Once again, the United States Patent and Trademark Office has cancelled the National Football League’s trademark registrations for the nickname ‘Redskins,’ in association with the Washington Redskins football team, on the grounds that the name disparages Native Americans, and this time the decision could actually stick.
On June 18, 2014, the USPTO’s Trademark Trial and Appeal Board cancelled six trademark registrations for variations of the name ‘Redskins’ registered under the Lanham Act by respondent Pro-Football, Inc. (owner and operator of the Redskins). The Board held that, pursuant to Section 14(3) of the Lanham Act, the trademarks had been registered in violation of Section 2(a), which prohibits trademarks consisting of “matter which may disparage . . . persons, living or dead, institutions, beliefs, or national symbols, or bring them into contempt, or disrepute.” After an exhaustive review of the record, the Board concluded that the petitioners—five Native Americans—had sufficiently demonstrated that a “substantial composite of Native Americans” found the name to be disparaging in connection with Pro-Football’s services. The Board noted that a ‘substantial composite’ of a group did not necessarily mean a majority of that group, and it rejected any argument that a ‘substantial composite’ of a group required homogenous opinions within that group.
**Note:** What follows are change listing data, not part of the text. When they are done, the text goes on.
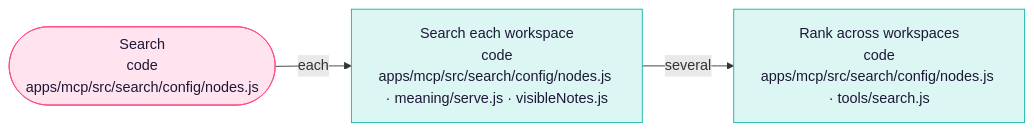
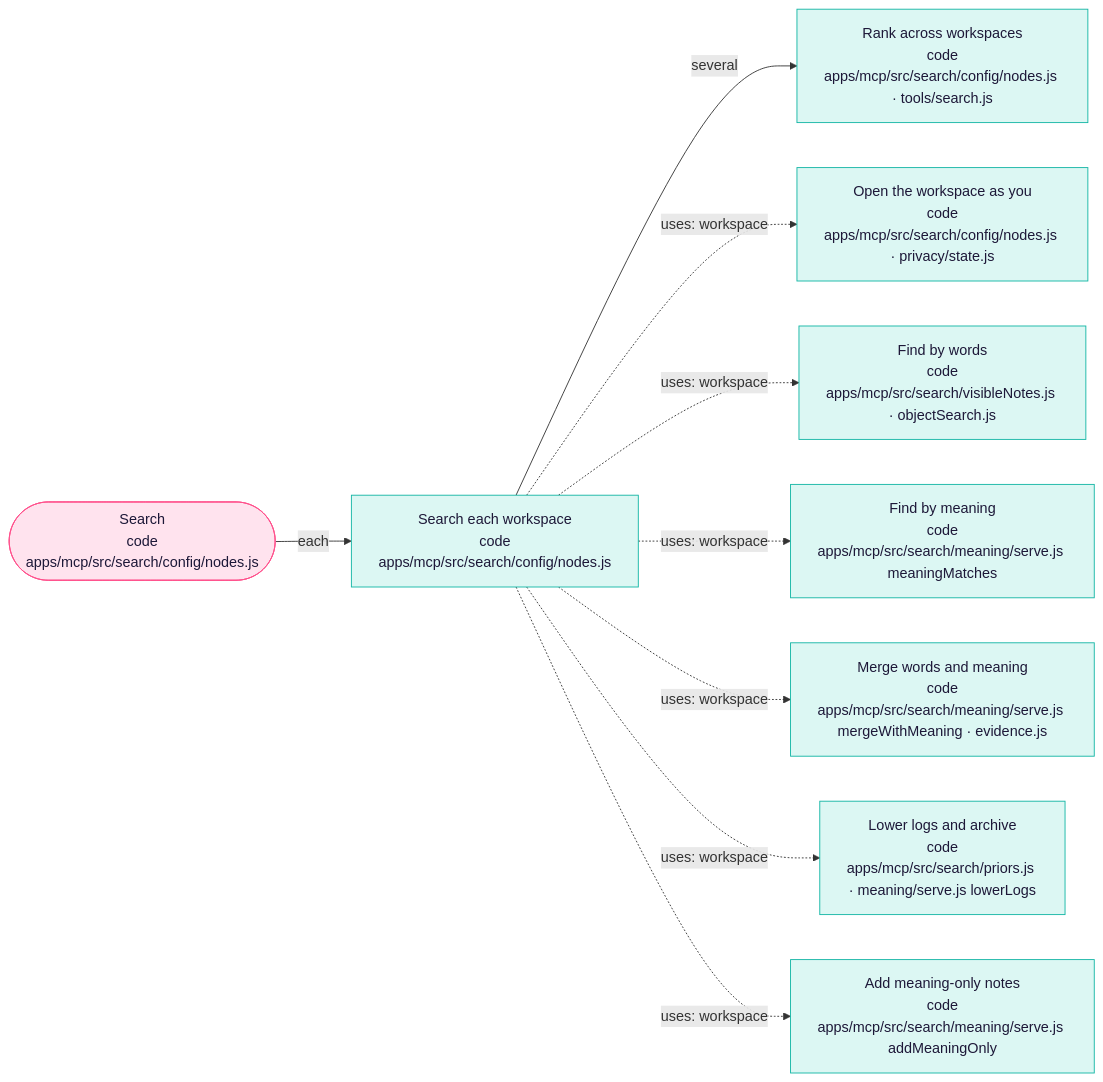
Before and after one commit to Supa-Media/context: the diagram in docs/architecture/search.md, drawn with Mermaid. The commit also changed other lines of this file and 15 other files, not shown here.

First line of the commit message:
Search's graph shows every step it runs, each testable alone

````diff
--- a/docs/architecture/search.md
+++ b/docs/architecture/search.md
@@ -11,13 +11,25 @@
 ```mermaid
 flowchart LR
   n_search(["Search<br/>code<br/>apps/mcp/src/search/config/nodes.js"]):::start
-  n_each["Search each workspace<br/>code<br/>apps/mcp/src/search/config/nodes.js · meaning/serve.js · visibleNotes.js"]:::code
+  n_each["Search each workspace<br/>code<br/>apps/mcp/src/search/config/nodes.js"]:::code
+  n_open["Open the workspace as you<br/>code<br/>apps/mcp/src/search/config/nodes.js · privacy/state.js"]:::code
+  n_words["Find by words<br/>code<br/>apps/mcp/src/search/visibleNotes.js · objectSearch.js"]:::code
+  n_meaning["Find by meaning<br/>code<br/>apps/mcp/src/search/meaning/serve.js meaningMatches"]:::code
+  n_merge["Merge words and meaning<br/>code<br/>apps/mcp/src/search/meaning/serve.js mergeWithMeaning · evidence.js"]:::code
+  n_prior["Lower logs and archive<br/>code<br/>apps/mcp/src/search/priors.js · meaning/serve.js lowerLogs"]:::code
+  n_snippets["Add meaning-only notes<br/>code<br/>apps/mcp/src/search/meaning/serve.js addMeaningOnly"]:::code
   n_fuse["Rank across workspaces<br/>code<br/>apps/mcp/src/search/config/nodes.js · tools/search.js"]:::code
   n_search -->|each| n_each
   n_each -->|several| n_fuse
+  n_each -.->|uses: workspace| n_open
+  n_each -.->|uses: workspace| n_words
+  n_each -.->|uses: workspace| n_meaning
+  n_each -.->|uses: workspace| n_merge
+  n_each -.->|uses: workspace| n_prior
+  n_each -.->|uses: workspace| n_snippets
   classDef start fill:#ffe3ee,stroke:#ff4f8b,color:#1d1838
   classDef code fill:#dcf7f3,stroke:#11b5a4,color:#1d1838
   classDef model fill:#ece5ff,stroke:#7b4dff,color:#1d1838
   classDef tool fill:#fff0e2,stroke:#ff8a2a,color:#1d1838
   classDef off fill:#eeeeee,stroke:#999999,color:#555555,stroke-dasharray:4 3
 ```
````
Interestingly, while the Board’s decision cancelled registrations pertaining to the name ‘Redskins’ and several variations of the name that occur in combination with logos, the plain Washington Redskins team logo itself was not cancelled because it was not at issue in the case. (more…)
Clarified or Confused? SCOTUS Decision in Alice v. CLS Bank and Continued Mystification of Abstract Ideas
By Chris Ferrell
On June 19th, the Supreme Court ruled on its sixth and final patent law case of this term, Alice Corp. v. CLS Bank. The case concerned the patentability of claims covering a computerized trading platform for exchanging financial obligations. The business method patents at issue in Alice were directed to a computer-implemented scheme for mitigating settlement risk in certain financial transactions. The claims included a method, a computer-readable medium, and a system. The key issue for the Court was to identify an appropriate test for determining whether a computer-related invention is an application of an abstract idea. In a unanimous decision authored by Justice Thomas, the Court held that Alice’s claims were not patent eligible under 35 U.S.C. § 101 because they were directed at an abstract idea of intermediated settlement. While the decision was not a surprise to some in the industry, others waited on baited breath to see just how far the Court would go in analyzing these software claims, and to what extent patent analysis would be moving forward. In previous cases, including Mayo Collaborative Services v. Prometheus Labs, Bowman v. Monsanto and Association for Molecular Pathology v. Myriad Genetics, the Court took the opportunity to reign in overbroad positions in patent law and define the outer-boundaries of patentability; Alice was no different. However, in trying to contain patent law, the Court may have muddied the waters even more for those trying to decipher what may be patentable, especially in the realm of computer software. (more…)